Learn English – ny difference between “endure + gerund” and “endure + infinitive”


Many if not all sources state that to endure is followed by a gerund.

In OALD, however, there's an example for both:

endure doing something He can't endure being defeated.
endure to do something He can't endure to be defeated.

I search the Internet but didn't find any other reliable sources that second this.

I checked COCA and found out the use of infinitive has indeed less frequency, but actually the results for both are so little (47:25) that I wouldn't say that this gives any conclusion.

Anyhow, my question is if there's a subtle difference between using gerund or infinitive?
And can anyone explain why all sources (that discuss gerund vs infinitive) state that endure is followed by a gerund, although infinitive is possible as well?

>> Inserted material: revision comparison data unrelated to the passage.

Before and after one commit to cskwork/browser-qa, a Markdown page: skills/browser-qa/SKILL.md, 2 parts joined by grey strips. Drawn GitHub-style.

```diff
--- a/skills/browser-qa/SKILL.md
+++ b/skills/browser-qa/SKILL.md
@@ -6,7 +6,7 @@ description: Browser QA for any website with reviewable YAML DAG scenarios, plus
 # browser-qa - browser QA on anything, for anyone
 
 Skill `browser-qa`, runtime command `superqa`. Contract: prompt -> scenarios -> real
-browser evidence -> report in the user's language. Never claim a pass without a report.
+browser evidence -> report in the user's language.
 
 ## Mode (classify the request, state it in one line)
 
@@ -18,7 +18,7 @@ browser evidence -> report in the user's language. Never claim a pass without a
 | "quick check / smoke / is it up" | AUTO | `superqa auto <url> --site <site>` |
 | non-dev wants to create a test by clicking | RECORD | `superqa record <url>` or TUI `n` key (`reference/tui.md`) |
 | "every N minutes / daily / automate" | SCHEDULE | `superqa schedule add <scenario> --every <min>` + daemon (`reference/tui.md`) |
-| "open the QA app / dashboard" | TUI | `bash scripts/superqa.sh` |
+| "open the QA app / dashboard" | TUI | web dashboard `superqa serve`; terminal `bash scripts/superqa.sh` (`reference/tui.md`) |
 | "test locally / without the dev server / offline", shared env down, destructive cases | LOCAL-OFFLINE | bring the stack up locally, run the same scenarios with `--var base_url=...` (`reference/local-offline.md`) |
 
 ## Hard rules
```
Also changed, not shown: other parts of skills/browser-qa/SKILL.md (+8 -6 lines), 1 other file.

Best Answer

I guess I can answer my question myself.

There is a subtle difference between gerund and infinitive. It's just a matter of talking about real or possible experiences.

I can't endure having cats in my house.

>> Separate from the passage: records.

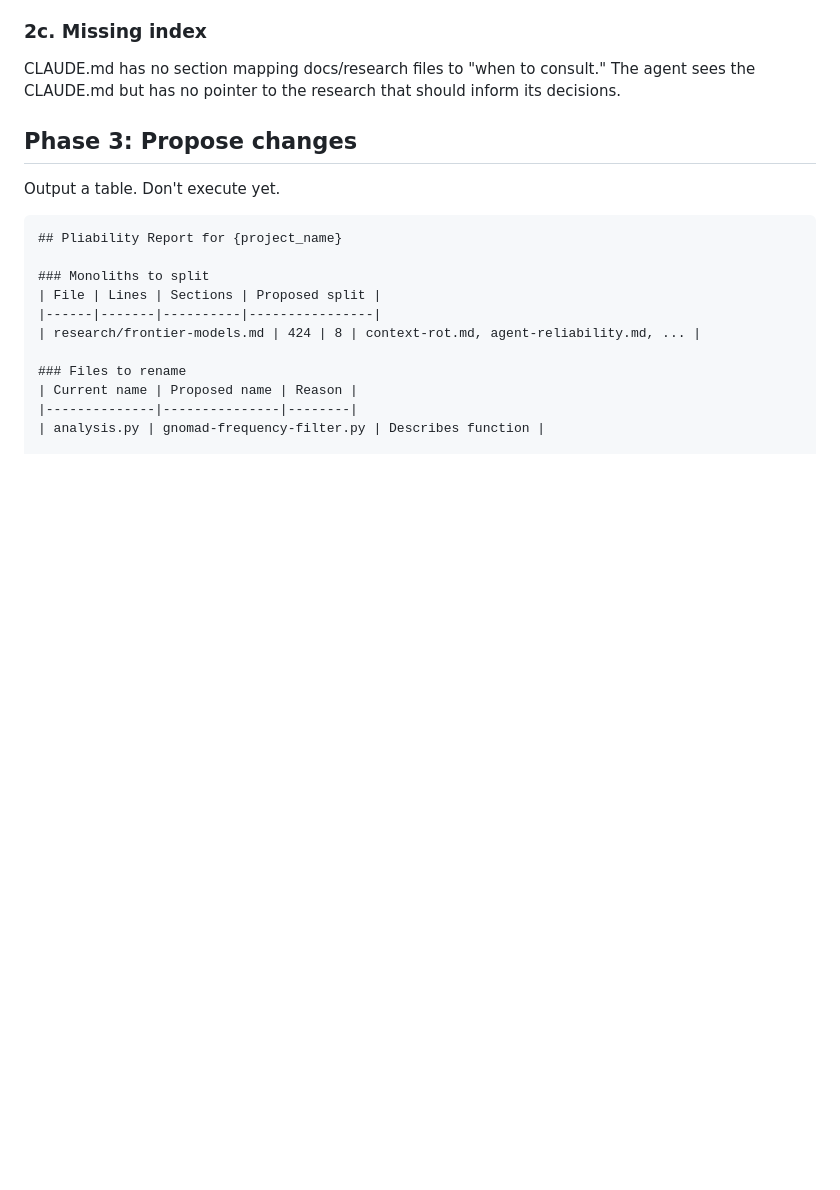
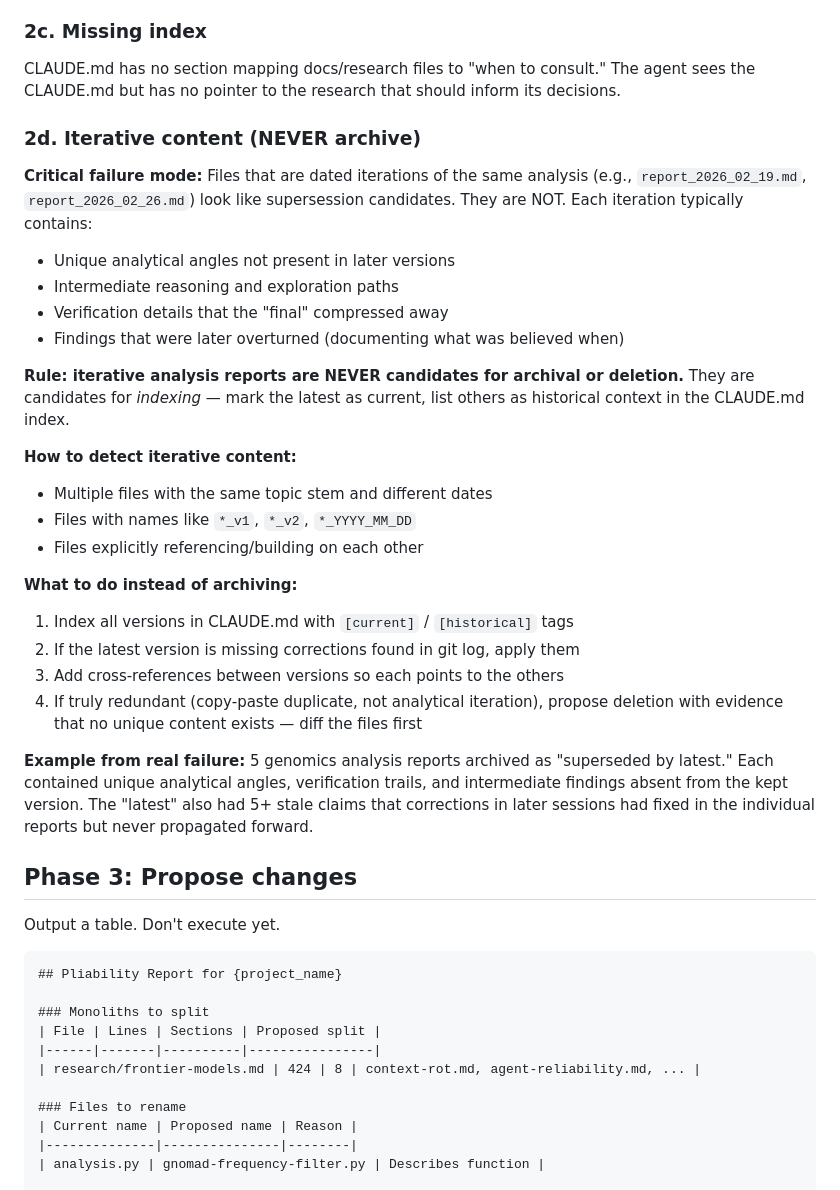
Before and after one commit to markusstrasser/skills, a Markdown page: agent-pliability/SKILL.md, the part around the change. GitHub-like rendering; blank space fills up the shorter version.

Commit message:
[pliability] Add iterative content safeguard (problem type 2d)
Prevents the failure mode where dated analysis iterations get archived
as "superseded" when each version contains unique analytical content.
New rule: iterative reports are NEVER archival candidates — index them
with current/historical markers instead.

```diff
--- a/agent-pliability/SKILL.md
+++ b/agent-pliability/SKILL.md
@@ -85,6 +85,39 @@ referenced by CI/build systems.
 CLAUDE.md has no section mapping docs/research files to "when to consult."
 The agent sees the CLAUDE.md but has no pointer to the research that should
 inform its decisions.
+
+### 2d. Iterative content (NEVER archive)
+
+**Critical failure mode:** Files that are dated iterations of the same analysis
+(e.g., `report_2026_02_19.md`, `report_2026_02_26.md`) look like supersession
+candidates. They are NOT. Each iteration typically contains:
+
+- Unique analytical angles not present in later versions
+- Intermediate reasoning and exploration paths
+- Verification details that the "final" compressed away
+- Findings that were later overturned (documenting what was believed when)
+
+**Rule: iterative analysis reports are NEVER candidates for archival or deletion.**
+They are candidates for *indexing* — mark the latest as current, list others as
+historical context in the CLAUDE.md index.
+
+**How to detect iterative content:**
+- Multiple files with the same topic stem and different dates
+- Files with names like `*_v1`, `*_v2`, `*_YYYY_MM_DD`
+- Files explicitly referencing/building on each other
+
+**What to do instead of archiving:**
+1. Index all versions in CLAUDE.md with `[current]` / `[historical]` tags
+2. If the latest version is missing corrections found in git log, apply them
+3. Add cross-references between versions so each points to the others
+4. If truly redundant (copy-paste duplicate, not analytical iteration), propose
+   deletion with evidence that no unique content exists — diff the files first
+
+**Example from real failure:** 5 genomics analysis reports archived as
+"superseded by latest." Each contained unique analytical angles, verification
+trails, and intermediate findings absent from the kept version. The "latest"
+also had 5+ stale claims that corrections in later sessions had fixed in the
+individual reports but never propagated forward.
 </problems>
 
 ## Phase 3: Propose changes
```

This sentence basically indicates that I don't like having any cats in my house in general and you can be sure that I don't have any cats (in my house).

I can't endure to have cats in my house when my grandchild spends a weekend at my house.

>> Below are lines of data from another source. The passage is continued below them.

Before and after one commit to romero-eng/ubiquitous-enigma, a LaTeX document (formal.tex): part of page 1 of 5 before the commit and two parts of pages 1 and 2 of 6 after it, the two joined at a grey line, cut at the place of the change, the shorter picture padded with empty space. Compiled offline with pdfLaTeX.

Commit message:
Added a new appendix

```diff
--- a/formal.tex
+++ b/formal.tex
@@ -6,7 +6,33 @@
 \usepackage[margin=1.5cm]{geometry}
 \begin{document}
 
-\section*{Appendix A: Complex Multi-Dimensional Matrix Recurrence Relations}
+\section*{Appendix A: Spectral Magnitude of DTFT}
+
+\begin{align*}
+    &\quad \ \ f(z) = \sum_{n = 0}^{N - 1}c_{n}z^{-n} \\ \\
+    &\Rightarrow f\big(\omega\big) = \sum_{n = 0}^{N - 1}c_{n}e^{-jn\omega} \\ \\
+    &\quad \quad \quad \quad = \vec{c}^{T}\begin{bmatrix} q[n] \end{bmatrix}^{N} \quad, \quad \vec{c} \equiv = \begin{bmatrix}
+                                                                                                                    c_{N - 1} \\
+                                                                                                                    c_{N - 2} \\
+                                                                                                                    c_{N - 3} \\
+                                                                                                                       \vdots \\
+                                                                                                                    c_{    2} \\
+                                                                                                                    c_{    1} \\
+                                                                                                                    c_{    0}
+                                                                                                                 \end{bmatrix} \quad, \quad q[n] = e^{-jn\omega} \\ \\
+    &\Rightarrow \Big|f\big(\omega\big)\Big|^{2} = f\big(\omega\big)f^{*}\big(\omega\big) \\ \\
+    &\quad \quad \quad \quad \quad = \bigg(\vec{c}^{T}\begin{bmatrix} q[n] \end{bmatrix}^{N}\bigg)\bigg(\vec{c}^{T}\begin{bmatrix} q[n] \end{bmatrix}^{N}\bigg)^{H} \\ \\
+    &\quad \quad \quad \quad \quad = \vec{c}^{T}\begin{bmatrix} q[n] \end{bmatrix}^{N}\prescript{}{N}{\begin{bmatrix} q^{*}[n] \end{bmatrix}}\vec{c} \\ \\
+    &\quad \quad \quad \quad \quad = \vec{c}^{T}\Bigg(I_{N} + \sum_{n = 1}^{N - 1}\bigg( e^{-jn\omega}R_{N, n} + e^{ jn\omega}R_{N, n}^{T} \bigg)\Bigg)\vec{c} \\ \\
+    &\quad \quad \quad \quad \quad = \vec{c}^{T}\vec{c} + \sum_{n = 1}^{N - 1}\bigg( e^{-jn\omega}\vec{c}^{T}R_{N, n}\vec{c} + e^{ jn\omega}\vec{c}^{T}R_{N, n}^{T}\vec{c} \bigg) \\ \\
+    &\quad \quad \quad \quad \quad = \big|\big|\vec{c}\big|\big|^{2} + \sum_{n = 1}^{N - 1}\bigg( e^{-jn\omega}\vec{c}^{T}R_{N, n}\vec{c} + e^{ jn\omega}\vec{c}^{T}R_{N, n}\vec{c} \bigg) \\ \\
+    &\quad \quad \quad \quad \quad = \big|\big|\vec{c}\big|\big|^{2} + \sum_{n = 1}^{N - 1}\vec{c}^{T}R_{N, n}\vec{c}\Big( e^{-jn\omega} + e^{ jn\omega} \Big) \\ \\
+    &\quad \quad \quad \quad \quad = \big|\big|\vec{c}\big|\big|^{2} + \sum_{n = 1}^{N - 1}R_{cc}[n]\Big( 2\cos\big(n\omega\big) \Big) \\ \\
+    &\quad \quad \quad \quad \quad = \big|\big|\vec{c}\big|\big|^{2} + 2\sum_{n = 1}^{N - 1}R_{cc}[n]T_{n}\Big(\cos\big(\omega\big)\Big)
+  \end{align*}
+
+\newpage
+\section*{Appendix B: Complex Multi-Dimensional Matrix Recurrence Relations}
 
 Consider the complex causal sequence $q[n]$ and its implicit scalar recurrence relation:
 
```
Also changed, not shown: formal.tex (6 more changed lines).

This sentence indicates that I may have cats and, if so, that they probably live in my house. But for some reason I dislike having them in my house when my grandchild is around. Probably, they've got an allergy to cats.